┏━━
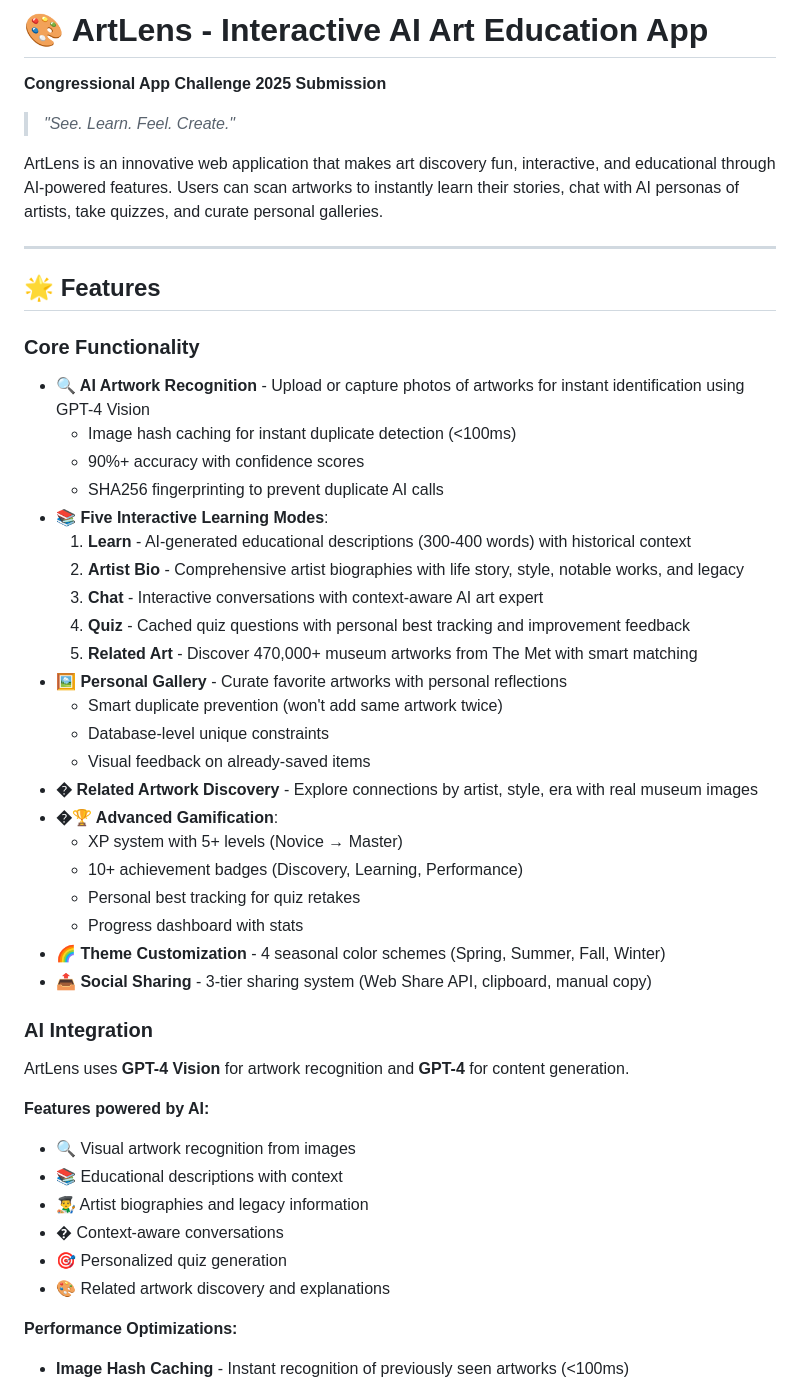
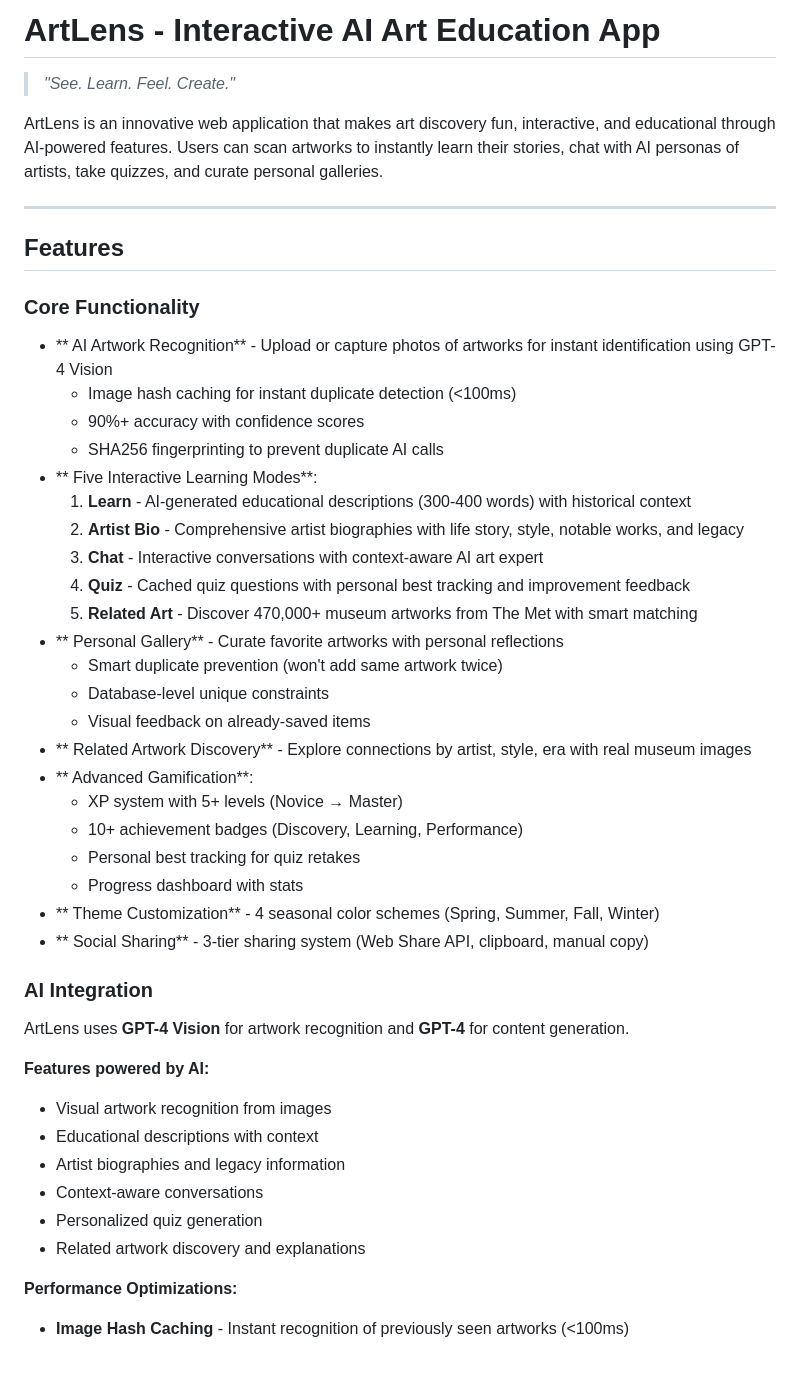
Before and after one commit to zx2009/ArtLens, a Markdown page: README.md, the part around the change printed below. Drawn GitHub-style; blank space fills up the shorter version.

```diff
--- a/README.md
+++ b/README.md
@@ -1,6 +1,4 @@
-# 🎨 ArtLens - Interactive AI Art Education App
-
-**Congressional App Challenge 2025 Submission**
+# ArtLens - Interactive AI Art Education App
 
 > *"See. Learn. Feel. Create."*
 
@@ -8,42 +6,42 @@ ArtLens is an innovative web application that makes art discovery fun, interacti
 
 ---
 
-## 🌟 Features
+## Features
 
 ### Core Functionality
-- **🔍 AI Artwork Recognition** - Upload or capture photos of artworks for instant identification using GPT-4 Vision
+- ** AI Artwork Recognition** - Upload or capture photos of artworks for instant identification using GPT-4 Vision
   - Image hash caching for instant duplicate detection (<100ms)
   - 90%+ accuracy with confidence scores
   - SHA256 fingerprinting to prevent duplicate AI calls
-- **📚 Five Interactive Learning Modes**:
+- ** Five Interactive Learning Modes**:
   1. **Learn** - AI-generated educational descriptions (300-400 words) with historical context
   2. **Artist Bio** - Comprehensive artist biographies with life story, style, notable works, and legacy
   3. **Chat** - Interactive conversations with context-aware AI art expert
   4. **Quiz** - Cached quiz questions with personal best tracking and improvement feedback
   5. **Related Art** - Discover 470,000+ museum artworks from The Met with smart matching
-- **🖼️ Personal Gallery** - Curate favorite artworks with personal reflections
+- ** Personal Gallery** - Curate favorite artworks with personal reflections
   - Smart duplicate prevention (won't add same artwork twice)
   - Database-level unique constraints
   - Visual feedback on already-saved items
-- **� Related Artwork Discovery** - Explore connections by artist, style, era with real museum images
-- **�🏆 Advanced Gamification**:
+- ** Related Artwork Discovery** - Explore connections by artist, style, era with real museum images
+- ** Advanced Gamification**:
   - XP system with 5+ levels (Novice → Master)
   - 10+ achievement badges (Discovery, Learning, Performance)
   - Personal best tracking for quiz retakes
   - Progress dashboard with stats
-- **🌈 Theme Customization** - 4 seasonal color schemes (Spring, Summer, Fall, Winter)
-- **📤 Social Sharing** - 3-tier sharing system (Web Share API, clipboard, manual copy)
+- ** Theme Customization** - 4 seasonal color schemes (Spring, Summer, Fall, Winter)
+- ** Social Sharing** - 3-tier sharing system (Web Share API, clipboard, manual copy)
 
 ### AI Integration
 ArtLens uses **GPT-4 Vision** for artwork recognition and **GPT-4** for content generation.
 
 **Features powered by AI:**
-- 🔍 Visual artwork recognition from images
-- 📚 Educational descriptions with context
-- 👨‍🎨 Artist biographies and legacy information
-- � Context-aware conversations
-- 🎯 Personalized quiz generation
-- 🎨 Related artwork discovery and explanations
+- Visual artwork recognition from images
+- Educational descriptions with context
+- Artist biographies and legacy information
+- Context-aware conversations
+- Personalized quiz generation
+- Related artwork discovery and explanations
 
 **Performance Optimizations:**
 - **Image Hash Caching** - Instant recognition of previously seen artworks (<100ms)
```
Also changed, not shown: other parts of README.md (+12 -104 lines).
┗━━
#### Your assignment
Only a number is expected here: the count of lines with the string "biographies" in the material above.

#### Exercise solution
3